Tuesday, April 24, 2012

Dead Arm - Q&A

Dead Arm question.


Not the wine, the Eutypa version! What causes it, and how best to deal with it? I could of course look it up but who needs to be resourceful when you have the DJ's?!


Thanks in advance.

Kristoff


Hi Kris,

Eutypa is present in many vineyards- of all ages.

All wine grape varieties are susceptible to Eutypa Dieback along with many other plants including Almonds, pome fruit trees and willows. All can be a source of disease.

Eutypa dieback of grapevine caused by Eutypa lata. Courtesy G. Munkvold
Eutypa is caused by the fungus Eutypa lata. The fungus produces ascospores on old infected wood and is spread by rain splash traveling on the wind.

The spores are able to travel large distances and can infect fresh, unprotected wounds, such as those left by pruning cuts. Spores are produced all year but can only infect fresh cuts during wet weather.

Treating exposed trunk wounds with particular fungicides or physical paint based barriers will prevent Eutypa dieback infection and is a recommended practice where cuts greater than 20 mm are needed. Click here for information on wound protection - http://www.sardi.sa.gov.au/pdfserve/hort/hort_crops/grapes/eutypa_trunk_disease/eu_pruningwound_fung.pdf

Once a vine is infected with Eutypa the only method currently available to growers to eradicate the fungus, is to remove infected tissue using remedial surgery.

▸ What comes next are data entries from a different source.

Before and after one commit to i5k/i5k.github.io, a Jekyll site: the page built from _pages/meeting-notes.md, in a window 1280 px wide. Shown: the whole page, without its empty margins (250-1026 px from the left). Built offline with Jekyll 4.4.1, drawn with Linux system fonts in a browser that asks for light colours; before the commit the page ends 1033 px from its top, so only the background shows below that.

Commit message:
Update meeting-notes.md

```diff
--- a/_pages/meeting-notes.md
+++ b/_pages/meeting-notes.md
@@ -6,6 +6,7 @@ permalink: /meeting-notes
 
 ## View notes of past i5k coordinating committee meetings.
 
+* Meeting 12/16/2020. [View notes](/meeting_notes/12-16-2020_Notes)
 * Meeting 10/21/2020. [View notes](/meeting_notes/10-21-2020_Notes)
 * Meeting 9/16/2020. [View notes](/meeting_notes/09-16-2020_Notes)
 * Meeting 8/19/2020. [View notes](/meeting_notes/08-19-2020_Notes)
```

There are two main approaches to remedial surgery.

i) Cutting off the trunk at least 10 cm below any signs of obvious infection and training up a watershoot or grafting.

Remedial surgery - (c) SARDI
ii) Training a healthy shoot from the base of the trunk and removing the infected trunk once the new shoot begins cropping. Click here for more tips on remedial surgery.

Once inside the vine the fungus slowly grows spreading over a period of years along cordons and down to the trunk. Eutypa moves along the vines water-plumbing (the xylem).

Eutypa dieback causes characteristic stunted shoots, most obvious in spring, small bunches and in cross-section, a wedge of discoloured dead wood. It contributes to the decline of vineyards by reducing growth and yield. Bunches are smaller from a Eutypa infected vine, compared to healthy vines. Eventually Eutypa will kill vines.

Eutypa infection can be prevented by avoiding pruning cuts during wet weather. Pruning cuts made in early winter remain susceptible to the disease for some weeks, while those made in early spring heal much quicker.

If possible delay pruning until August for high risk blocks or those already showing signs of the disease - http://www.sardi.sa.gov.au/pages/hort/hort_crops/grapes/eutypa_trunk_disease/eutypapage1.htm

3 comments:

Anonymous said...

I would like to ask a similar question with a slight modification.

I bought an old vineyard with some 80 year old bush vine grenache. Half of the vines are dead or missing and I think half of the remaining ones have the symptoms of Eutypa. I want to do my best and try to save as many old vines as possible, and here is my question:
I read a lot about rejuvenating an old vineyard and some authors recommend to cut the trunk almost to the ground so the root system will send some new shoots close to the cut.
Is this really possible, would the vines produce new growth from the old trunk?
Any suggestions are more than welcome.

Thanks

Stan

James Hook said...

Hi Stan,

Vinifera is basically a weed its harder to kill than you think.

Having said that it would be risky to cut at ground level.

If they are 80 years old the root system will be massive which will help.

Before you get the chainsaw out get someone in the know to assess the yard and get a plan together. Most old vineyards like yours just aren't viable.

But if your thing is making Old Vine Grenache then it might be doable.

Personally rather than risk a failure with the few remaining vines I'd start by training a water shoot up (maybe 2)from near ground level, you might have to do a hard prune of the head to encourage this.

When you've got some viable shoots then cut the head off the next year. The following year (year 3) the stump will go nuts with new shoots with any luck.

Of course I'm assuming the Eutypa is removed if you do get to the cutting stage.

Anonymous said...

Thank you for the advise.

Following that I already organised for two experienced people to come and have a look at the vines.

Cheers

Stan